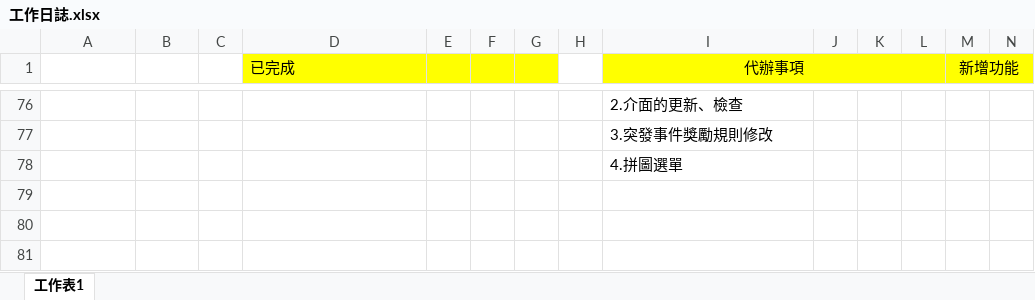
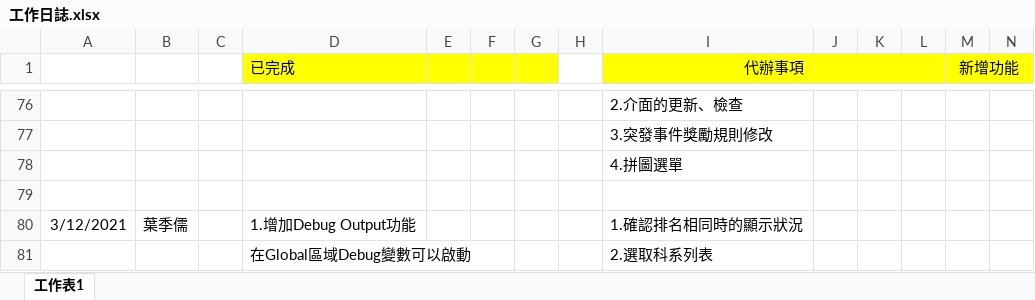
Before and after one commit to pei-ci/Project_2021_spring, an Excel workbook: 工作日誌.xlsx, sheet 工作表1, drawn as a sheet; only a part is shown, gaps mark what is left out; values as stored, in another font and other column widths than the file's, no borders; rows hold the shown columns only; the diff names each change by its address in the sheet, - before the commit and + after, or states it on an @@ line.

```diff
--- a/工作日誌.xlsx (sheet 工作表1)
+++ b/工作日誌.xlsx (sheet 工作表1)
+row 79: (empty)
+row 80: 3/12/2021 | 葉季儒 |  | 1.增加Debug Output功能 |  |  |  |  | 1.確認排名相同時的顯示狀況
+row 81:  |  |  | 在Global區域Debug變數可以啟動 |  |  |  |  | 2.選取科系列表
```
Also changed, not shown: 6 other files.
----
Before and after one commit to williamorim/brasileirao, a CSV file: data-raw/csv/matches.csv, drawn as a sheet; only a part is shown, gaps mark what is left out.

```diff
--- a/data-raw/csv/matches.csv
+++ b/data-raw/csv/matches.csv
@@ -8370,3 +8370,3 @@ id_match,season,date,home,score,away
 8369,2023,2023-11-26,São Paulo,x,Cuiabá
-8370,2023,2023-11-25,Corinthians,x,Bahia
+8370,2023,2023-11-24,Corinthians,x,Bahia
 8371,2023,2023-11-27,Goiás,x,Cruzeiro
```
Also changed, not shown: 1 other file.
----
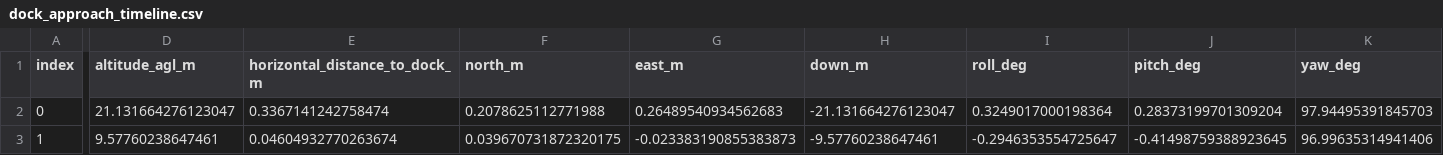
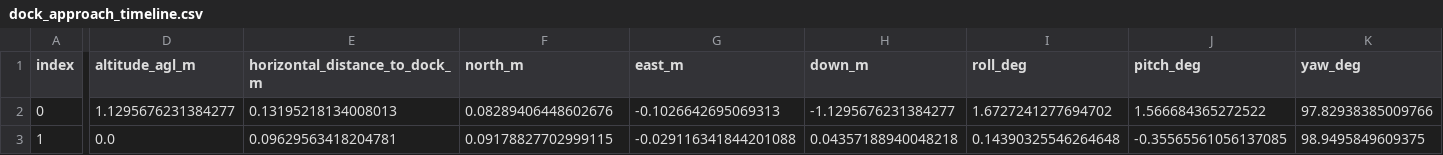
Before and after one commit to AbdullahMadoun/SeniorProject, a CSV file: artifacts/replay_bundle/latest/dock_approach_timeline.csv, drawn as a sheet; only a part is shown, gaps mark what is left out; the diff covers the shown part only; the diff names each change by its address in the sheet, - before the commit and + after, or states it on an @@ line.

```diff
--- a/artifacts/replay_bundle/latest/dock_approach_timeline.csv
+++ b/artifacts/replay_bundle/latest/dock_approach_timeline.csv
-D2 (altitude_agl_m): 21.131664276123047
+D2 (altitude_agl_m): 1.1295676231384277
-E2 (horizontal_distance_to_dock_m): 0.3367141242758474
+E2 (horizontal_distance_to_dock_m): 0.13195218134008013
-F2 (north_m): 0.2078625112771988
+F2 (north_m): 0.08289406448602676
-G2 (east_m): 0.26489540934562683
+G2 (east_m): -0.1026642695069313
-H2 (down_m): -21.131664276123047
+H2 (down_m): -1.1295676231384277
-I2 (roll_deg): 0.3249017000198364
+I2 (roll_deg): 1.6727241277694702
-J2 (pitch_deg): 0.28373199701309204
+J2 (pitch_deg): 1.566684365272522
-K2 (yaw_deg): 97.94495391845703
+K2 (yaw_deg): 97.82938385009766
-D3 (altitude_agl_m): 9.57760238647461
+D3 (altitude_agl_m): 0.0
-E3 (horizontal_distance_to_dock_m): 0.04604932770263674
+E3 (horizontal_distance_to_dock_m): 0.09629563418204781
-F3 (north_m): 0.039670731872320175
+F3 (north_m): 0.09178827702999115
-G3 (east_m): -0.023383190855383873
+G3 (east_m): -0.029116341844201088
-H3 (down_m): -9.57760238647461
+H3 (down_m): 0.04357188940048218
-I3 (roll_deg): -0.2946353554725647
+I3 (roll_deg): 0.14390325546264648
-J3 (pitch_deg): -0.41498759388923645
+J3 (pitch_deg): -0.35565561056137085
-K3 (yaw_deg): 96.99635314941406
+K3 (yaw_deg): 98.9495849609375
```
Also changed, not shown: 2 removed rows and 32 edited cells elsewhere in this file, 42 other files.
----
• Task objective: Please report every line in the entries above that holds the string "files".

• Solved problem:
Also changed, not shown: 6 other files.
Also changed, not shown: 2 removed rows and 32 edited cells elsewhere in this file, 42 other files.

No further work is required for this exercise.